2022 Uttar Pradesh elections: can the BJP’s crisis help the Opposition?
The Uttar Pradesh Assembly elections have always been a centre of attraction for journalists, political pundits and the news consumers of India, as the old proverb says that the road to the throne in New Delhi is through Lucknow. The 2022 Uttar Pradesh Assembly elections are quite interesting for the observers for several reasons, the most important of them is Prime Minister Narendra Modi’s political future.
The fortunes of Modi and incumbent Chief Minister Yogi Adityanath are intrinsically connected with the state polls. If the ruling Bharatiya Janata Party (BJP) can’t retain Uttar Pradesh, then it will be a major setback for the entire Hindutva fascist universe led by the Rashtriya Swayamsevak Sangh (RSS), which has turned the northern province into a laboratory of bigotry and state-sponsored militancy. It will also be an ignominy for Modi, who happens to be a member of the Parliament from Varanasi.
Though the political vitals of the BJP are stronger in Uttar Pradesh, thanks to a gigantic organisation, the backup provided by a plethora of armed militia of the RSS-led Hindutva fascists, and a firebrand rabble-rouser like Yogi at the helm, however, the Party is still suffering due to severe internal and external crisis caused by its policies and the people’s disenchantment with the monk-turned-chief minister.
For the onlookers, who will get the absolute majority in the 2022 Uttar Pradesh Assembly elections is a crucial question. The answer could’ve been the BJP until early 2020 when the saffron camp was deriving mileage from the Muslims protesting Modi’s citizenship matrix, which helped the Party to polarise a paranoid Hindu vote bank infected by Hindutva-incensed Islamophobia. But the situation didn’t remain favourable for the BJP for long.
The inhumane lockdown by the Modi regime, the constant police atrocities on the poor people under the garb of enforcing Covid-19 restrictions, the unbridled rapes and murders of the ostracised Dalits and the members of the other backward classes (OBCs), especially the grotesque Unnao and Hathras incidents, and the massive farmers’ movement against Modi’s pro-corporate farm reforms jolted the BJP’s political prospects throughout Uttar Pradesh, especially in the rural areas.
In the May 2021 Panchayat elections, rural Uttar Pradesh saw a massive people’s outburst against the BJP, which forced Yogi’s men to unapologetically rig the elections to the mid and higher tiers of the Panchayat system using sheer violence. Though the terror unleashed by the BJP helped it sweep other rounds of the election and save its face, the people’s resentment couldn’t be subjugated.

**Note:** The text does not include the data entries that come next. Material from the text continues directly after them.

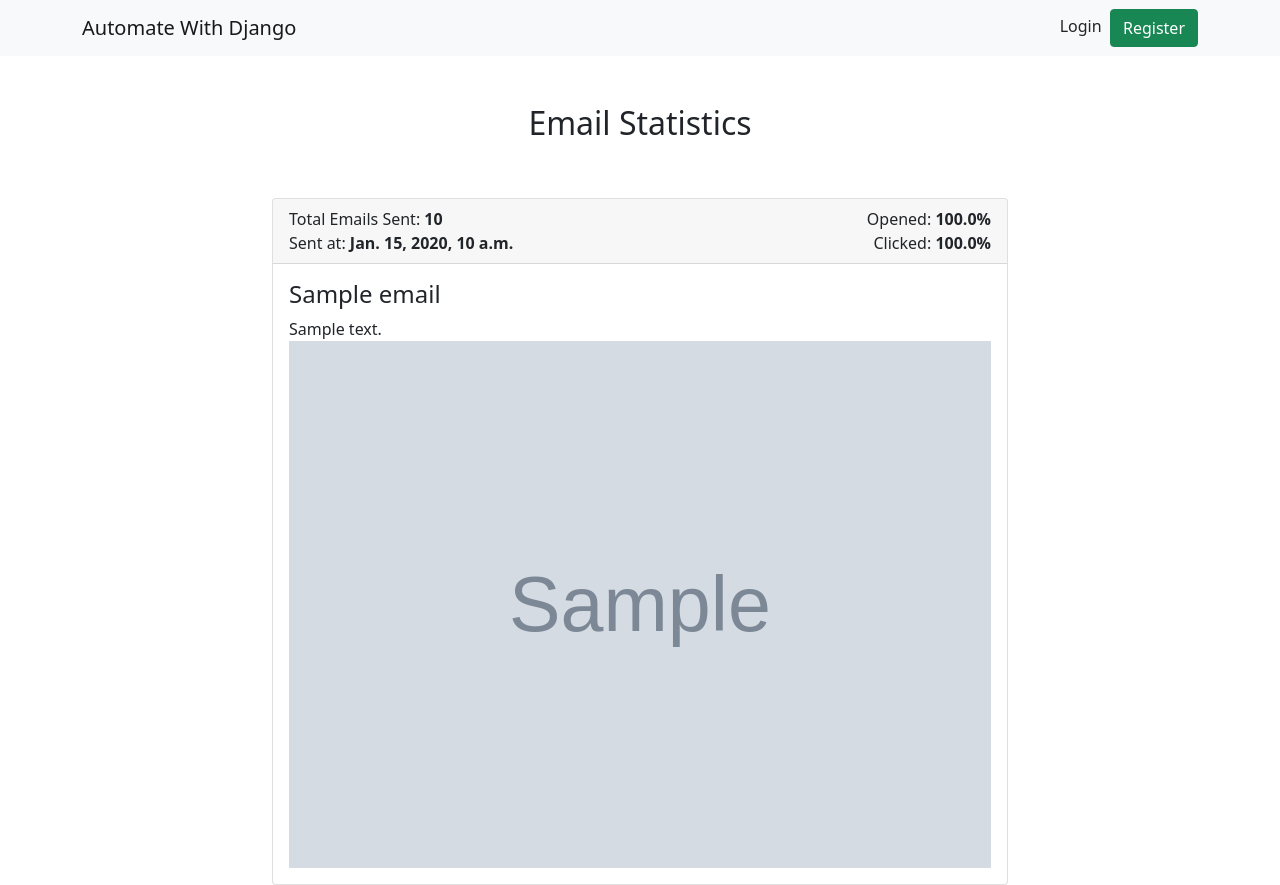
After one commit to DaviBogo/Django-Automations, a Django app: page /emails/track/stats/1 in a window 1280 px wide. The commit adds this page. Run offline with Django 5.2, Linux system fonts and the light colour scheme; tables that the repository leaves empty hold one stand-in row (values such as "Sample post"); grey boxes marked "Sample" are stand-in pictures; parts of the project's set-up code (start-up, migrations or seed data) failed here and were passed over; some libraries are stand-ins or nearby versions.

Commit message:
Adiciona tracking de emails

```diff
--- a/emails/models.py
+++ b/emails/models.py
@@ -7,6 +7,10 @@ class List(models.Model):
 
     def __str__(self) -> str:
         return self.email_list
+
+    def count_emails(self):
+        count = Subscriber.objects.filter(email_list=self).count()
+        return count
 
 
 class Subscriber(models.Model):
@@ -26,3 +30,43 @@ class Email(models.Model):
 
     def __str__(self) -> str:
         return self.subject
+
+
+    def open_rate(self):
+        total_sent = self.email_list.count_emails()
+        opened_count = EmailTracking.objects.filter(email=self, opened_at__isnull=False).count()
+
+        open_rate = (opened_count/total_sent) * 100 if total_sent > 0 else 0
+        return round(open_rate, 2)
+
+
+    def click_rate(self):
+        total_sent = self.email_list.count_emails()
+        opened_count = EmailTracking.objects.filter(email=self, opened_at__isnull=False).count()
+
+        if opened_count > 0:
+            click_count = EmailTracking.objects.filter(email=self, clicked_at__isnull=False).count()
+
+            click_rate = (click_count / opened_count) * 100 if total_sent > 0 else 0
+        else:
+            click_rate = 0
+        return round(click_rate, 2)
+
+
+class EmailTracking(models.Model):
+    email = models.ForeignKey(Email, on_delete=models.CASCADE, null=True, blank=True)
+    subscriber = models.ForeignKey(Subscriber, on_delete=models.CASCADE, null=True, blank=True)
+    unique_id = models.CharField(max_length=255, unique=True)
+    opened_at = models.DateTimeField(null=True, blank=True)
+    clicked_at = models.DateTimeField(null=True, blank=True)
+
+    def __str__(self) -> str:
+        return self.email.subject
+
+
+class Sent(models.Model):
+    email = models.ForeignKey(Email, on_delete=models.CASCADE, null=True, blank=True)
+    total_sent = models.IntegerField()
+
+    def __str__(self) -> str:
+        return str(self.email) + ' - ' + str(self.total_sent) + ' emails sent '
--- a/emails/tasks.py
+++ b/emails/tasks.py
@@ -3,6 +3,6 @@ from dataentry.utils import send_email_notification
 
 
 @app.task
-def send_email_task(mail_subject, message, to_email, attachment):
-    send_email_notification(mail_subject, message, to_email, attachment)
+def send_email_task(mail_subject, message, to_email, attachment, email_id):
+    send_email_notification(mail_subject, message, to_email, attachment, email_id)
     return 'Email sending task executed successfully.'
--- a/emails/urls.py
+++ b/emails/urls.py
@@ -3,5 +3,9 @@ from . import views
 
 
 urlpatterns = [
-    path('send-email', views.send_email, name='send_email')
+    path('send-email', views.send_email, name='send_email'),
+    path('track/click/<unique_id>/', views.track_click, name='track_click'),
+    path('track/open/<unique_id>/', views.track_open, name='track_open'),
+    path('track/dashboard/', views.track_dashboard, name='track_dashboard'),
+    path('track/stats/<int:pk>', views.track_stats, name='track_stats'),
 ]
--- a/emails/views.py
+++ b/emails/views.py
@@ -1,38 +1,91 @@
-from django.shortcuts import render, redirect
+from django.shortcuts import render, redirect, get_object_or_404
 from .forms import EmailForm
 from django.contrib import messages
 from .tasks import send_email_task
-from .models import Subscriber
+from .models import Subscriber, Email, Sent, EmailTracking
+from django.db.models import Sum
+from django.utils import timezone
+from django.http import HttpResponse, HttpResponseRedirect
 
 
 def send_email(request):
     if request.method == 'POST':
         email_form = EmailForm(request.POST, request.FILES)
         if email_form.is_valid():
-            email_form = email_form.save()
+            email = email_form.save()
 
             mail_subject = request.POST.get('subject')
             message = request.POST.get('body')
             email_list = request.POST.get('email_list')
 
-            email_list = email_form.email_list
+            email_list = email.email_list
 
             subscribers = Subscriber.objects.filter(email_list=email_list)
 
             to_email = [email.email_address for email in subscribers]
 
-            if email_form.attachment:
-                attachment = email_form.attachment.path
+            if email.attachment:
+                attachment = email.attachment.path
             else:
                 attachment = None
 
-            send_email_task.delay(mail_subject, message, to_email, attachment)
+            email_id = email.id
+
+            send_email_task.delay(mail_subject, message, to_email, attachment, email_id)
 
             messages.success(request, 'Email sent successfully!')
             return redirect('send_email')
     else:
-        email_form = EmailForm()
+        email = EmailForm()
         context = {
-            'email_form': email_form,
+            'email_form': email,
         }
         return render(request, 'emails/send-email.html', context)
+
+
+def track_click(request, unique_id):
+    try:
+        email_tracking = EmailTracking.objects.get(unique_id=unique_id)
+        url = request.GET.get('url')
+
+        if not email_tracking.clicked_at:
+            email_tracking.clicked_at = timezone.now()
+            email_tracking.save()
+            return HttpResponseRedirect(url)
+        else:
+            return HttpResponseRedirect(url)
+    except Exception:
+        return HttpResponse('Email tracking record not found!')
+
+
+def track_open(request, unique_id):
+    try:
+        email_tracking = EmailTracking.objects.get(unique_id=unique_id)
+        if not email_tracking.opened_at:
+            email_tracking.opened_at = timezone.now()
+            email_tracking.save()
+            return HttpResponse('Email opened successfully!')
+        else:
+            return HttpResponse('Email already opened.')
+    except Exception:
+        return HttpResponse('Email tracking record not found!')
+
+
+
+def track_dashboard(request):
+    emails = Email.objects.all().annotate(total_sent=Sum('sent__total_sent')).order_by('-sent_at')
+
+    context = {
+        'emails': emails,
+    }
+    return render(request, 'emails/track-dashboard.html', context)
+
+
+def track_stats(request, pk):
+    email = get_object_or_404(Email, pk=pk)
+    sent = Sent.objects.get(email=email)
+    context = {
+        'email': email,
+        'total_sent': sent.total_sent
+    }
+    return render(request, 'emails/track-stats.html', context)
--- /dev/null
+++ b/templates/emails/track-stats.html
@@ -0,0 +1,42 @@
+{% extends 'base.html' %}
+
+{% block content %}
+
+<div class="container">
+    <h2 class="text-center p-5">Email Statistics</h2>
+    <div class="row">
+        <div class="col-md-8 mx-auto">
+            <div class="card">
+                <div class="card-header">
+                  <div class="row">
+                    <div class="col md-6">
+                        Total Emails Sent: <b>{{ total_sent }}</b> <br>
+                        Sent at: <b>{{ email.sent_at }}</b>
+                    </div>
+                    <div class="col md-6 text-end">
+                        Opened: <b>{{ email.open_rate }}%</b> <br>
+                        Clicked: <b>{{ email.click_rate }}%</b>
+                    </div>
+                  </div>
+                </div>
+                <div class="card-body">
+                  <h4>{{ email.subject }}</h4>
+                  <div class="mail-body">
+                    {{ email.body | safe }}
+                  </div>
+                  {% if email.attachment %}
+                    <div class="attachment">
+                        <img src="{{ email.attachment.url }}" alt="Email attachment" width="100%">
+                    </div>
+                  {% else %}
+                    <div class="no-attachment">
+                        <p>No attachment</p>
+                    </div>
+                  {% endif %}
+                </div>
+              </div>
+        </div>
+    </div>
+</div>
+
+{% endblock %}
--- a/templates/home.html
+++ b/templates/home.html
@@ -50,7 +50,7 @@
         <div class="row pt-5">
             <!-- Email Tracking -->
             <div class="col-md-4">
-                <a href="#" class="text-decoration-none text-dark">
+                <a href="{% url 'track_dashboard' %}" class="text-decoration-none text-dark">
                     <div class="card alert-warning shadow">
                         <div class="card-header">
                         <h4>Email Tracking</h4>
@@ -100,7 +100,7 @@
 
             <div style="display: flex; justify-content: center;">
                 <a href="{% url 'login' %}" class="btn btn-primary">LOGIN</a>
-                &nbsp;<a href="{% url 'register' %}" class="btn btn-success">LOGIN</a>
+                &nbsp;<a href="{% url 'register' %}" class="btn btn-success">REGISTER</a>
             </div>
         </div>
         {% endif %}
```
Also changed, not shown: awd_main/settings.py (+16 -6 lines), dataentry/tasks.py (+4 -4 lines), dataentry/utils.py (+46 -6 lines), emails/admin.py (+7 -2 lines), templates/emails/track-dashboard.html (added, +36 -0 lines), emails/migrations/0005_emailtracking.py (added), emails/migrations/0006_sent.py (added), emails/migrations/0007_sent_total_sent.py (added), media/email_attachments/Captura_de_tela_2024-03-08_130309.png (added), 1 other file.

The continuation of the farmers’ movement until the government accepted the demands in writing proved a major setback for the Yogi regime in Uttar Pradesh. The farmers of western Uttar Pradesh, mostly Jat farmers who were lured into the Hindutva fascist fold by the RSS in 2013, using the Muzaffarnagar anti-Muslim pogrom, have been at the forefront of the farmers’ movement against Modi’s farm reforms.
Now, realising how the BJP has cheated them for years using religion as a weapon, the Jat farmers have been opposing the BJP and Yogi vehemently. In eastern Uttar Pradesh, though the BJP retains a tight grip over the urban and semi-urban Hindu voters, the BJP is facing anti-incumbency waves in the rural areas. The brutal massacre of four farmers in Lakhimpur Kheri in October 2021, allegedly by the son of a BJP leader-cum-deputy minister in Modi’s cabinet, stirred people’s outrage.
Apart from the Muslims, other minorities like the Buddhists, the Christians and the Sikhs have been irked by Yogi’s sclerotic rule as well. Moreover, the Dalits, the OBCs and the tribal people, who have faced the heat under Yogi’s unapologetic Brahminical supremacist rule, are now manifesting their frustration with Modi and the BJP’s habit of using these people as pawns against the Muslims during communal pogroms.
The anger within these communities triggered an exodus of turncoat leaders from the BJP. Sensing the growing discontent among the Dalits and OBCs, several Uttar Pradesh ministers and members of the legislative assembly (MLAs) have quit the BJP recently and are joining hands with the Samajwadi Party. Most of these politicians had joined the BJP in 2016-17 and are now quitting the ranks after enjoying the cake for five years.
Can the BJP win the 2022 Uttar Pradesh Assembly elections using its time-tested communal template? Can the Opposition manage to topple the Yogi regime and undo the damages done by it? All these will be known in March when the results will be out. Until then it’s to be seen whether the Opposition can hammer the nail at the right spots by utilising the BJP’s acute crisis–within the Party ranks and outside.
Editorial desk of People's Review provides you the editorial view point and also shares the outlook of the collective wisdom that manages the publication. Send letters to the editor at: Write2us@peoplesreview.in